Thursday, October 16, 2014

Slow Life

This three and a half minute video which was made by Daniel Stoupin, shows the slow movement of marine animals under high magnification. While normally corals and sponges are very mobile creatures, their motion can be detected at different time scales and require time lapses to be seen. They are part of the formation of coral reefs and play crucial roles in the biosphere, yet we know almost nothing about their daily lives.


It took Daniel 150,000 photos to put together this video. Why so many? He says, "Because macro photography involves shallow depth of field. To extend it, I used focus stacking. Each frame of the video is actually a stack that consists of 3-12 shots where in-focus areas are merged. Just the intro and last scene are regular real-time footage. One frame required about 10 minutes of processing time (raw conversion + stacking). Unfortunately, the success rate was very low due to copious technical challenges and I spent almost 9 long months just to learn how to make these kinds of videos and understand how to work with these delicate creatures."

This video is best viewed full screen, so click on the full screen icon on the right side of "HD" on the actual video.




6 comments:

Shamini G said...

Bewitching beauty of marine life.

Laron said...

It is quite amazing what goes on down there, as we are left to our daily lives here without having any idea!

Deli Rico said...

Loving the crazy colors mother earth poured into their skins, and some pple still thinking life was random¿ lovely vid thx Laron

Alex V

ruffletheteacher.com said...

Aliens. Proof of panspermia right there! Those 'critters' are so amazingly beautiful. Colorful, mysterious... Not of this world!

Shamini G said...

Yes, the vibrant colors...so beautiful!! It's a different world down there. No traffic, high rise buildings, factories, radioactive leaks, wars, crime, corporate BS. The best three and a half minutes of my day today out of my crazy day at work. Like a 3 min meditation. Got what I mean?
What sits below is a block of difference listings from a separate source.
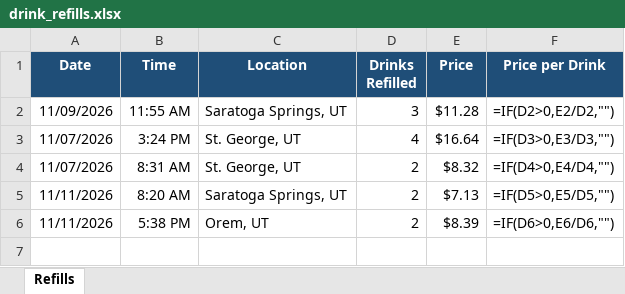
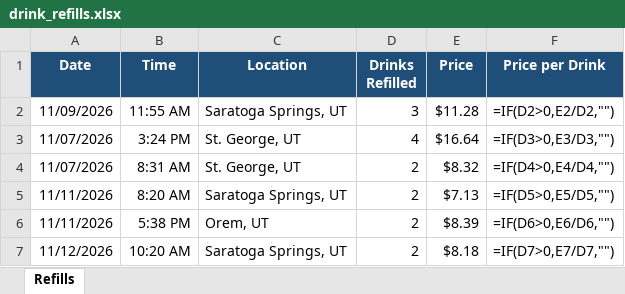
Before and after one commit to MurrTuck/fiizTracker, an Excel workbook: drink_refills.xlsx, sheet Refills, drawn as a sheet; values as stored, in another font and other column widths than the file's, no borders; formulas without a stored value are shown as written; the diff names each change by its address in the sheet, - before the commit and + after, or states it on an @@ line.

```diff
--- a/drink_refills.xlsx (sheet Refills)
+++ b/drink_refills.xlsx (sheet Refills)
+row 7: 11/12/2026 | 10:20 AM | Saratoga Springs, UT | 2 | $8.18 | =IF(D7>0,E7/D7,"")
```
Also changed, not shown: 1 other file.
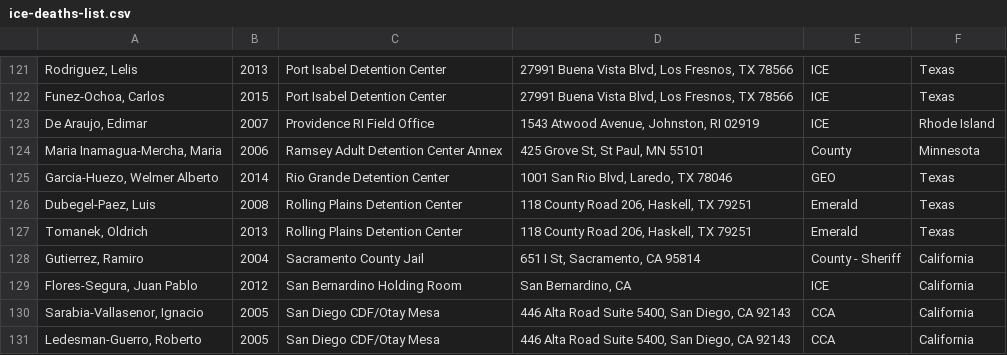
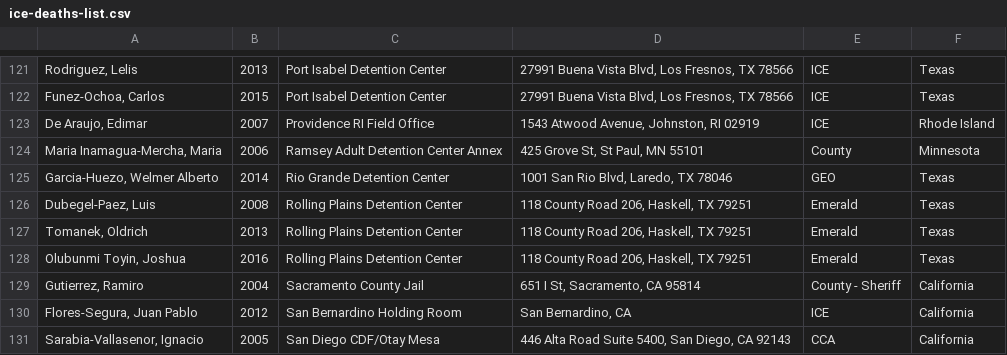
Before and after one commit to detentionwatchnetwork/deathbydetention, a CSV file: data/ice-deaths-list.csv, drawn as a sheet; only a part is shown, gaps mark what is left out; the shorter side is filled out with more unchanged rows.

Commit message:
Add new Olubunmi Toyin, Joshua death

```diff
--- a/data/ice-deaths-list.csv
+++ b/data/ice-deaths-list.csv
@@ -127,2 +127,3 @@
 "Tomanek, Oldrich",2013,Rolling Plains Detention Center,"118 County Road 206, Haskell, TX 79251",Emerald,Texas
+"Olubunmi Toyin, Joshua ",2016,Rolling Plains Detention Center,"118 County Road 206, Haskell, TX 79251",Emerald,Texas
 "Gutierrez, Ramiro",2004,Sacramento County Jail,"651 I St, Sacramento, CA 95814",County - Sheriff,California
```
Also changed, not shown: 1 other file.
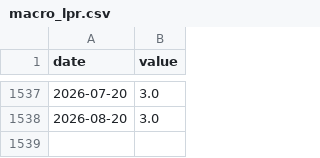
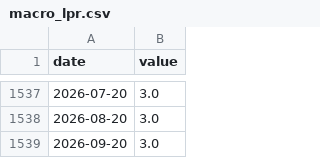
Before and after one commit to yuppiez99999/Financial_Modeling, a CSV file: data/macro/macro_lpr.csv, drawn as a sheet; only a part is shown, gaps mark what is left out.

```diff
--- a/data/macro/macro_lpr.csv
+++ b/data/macro/macro_lpr.csv
@@ -1538 +1538,2 @@ date,value
 2026-08-20,3.0
+2026-09-20,3.0
```
Also changed, not shown: 8 other files.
Ivan Lukačević said...

wondrous to behold.... thank you for your effort and this gem of earthly beauty Daniel and thank you Laron for sharing it here.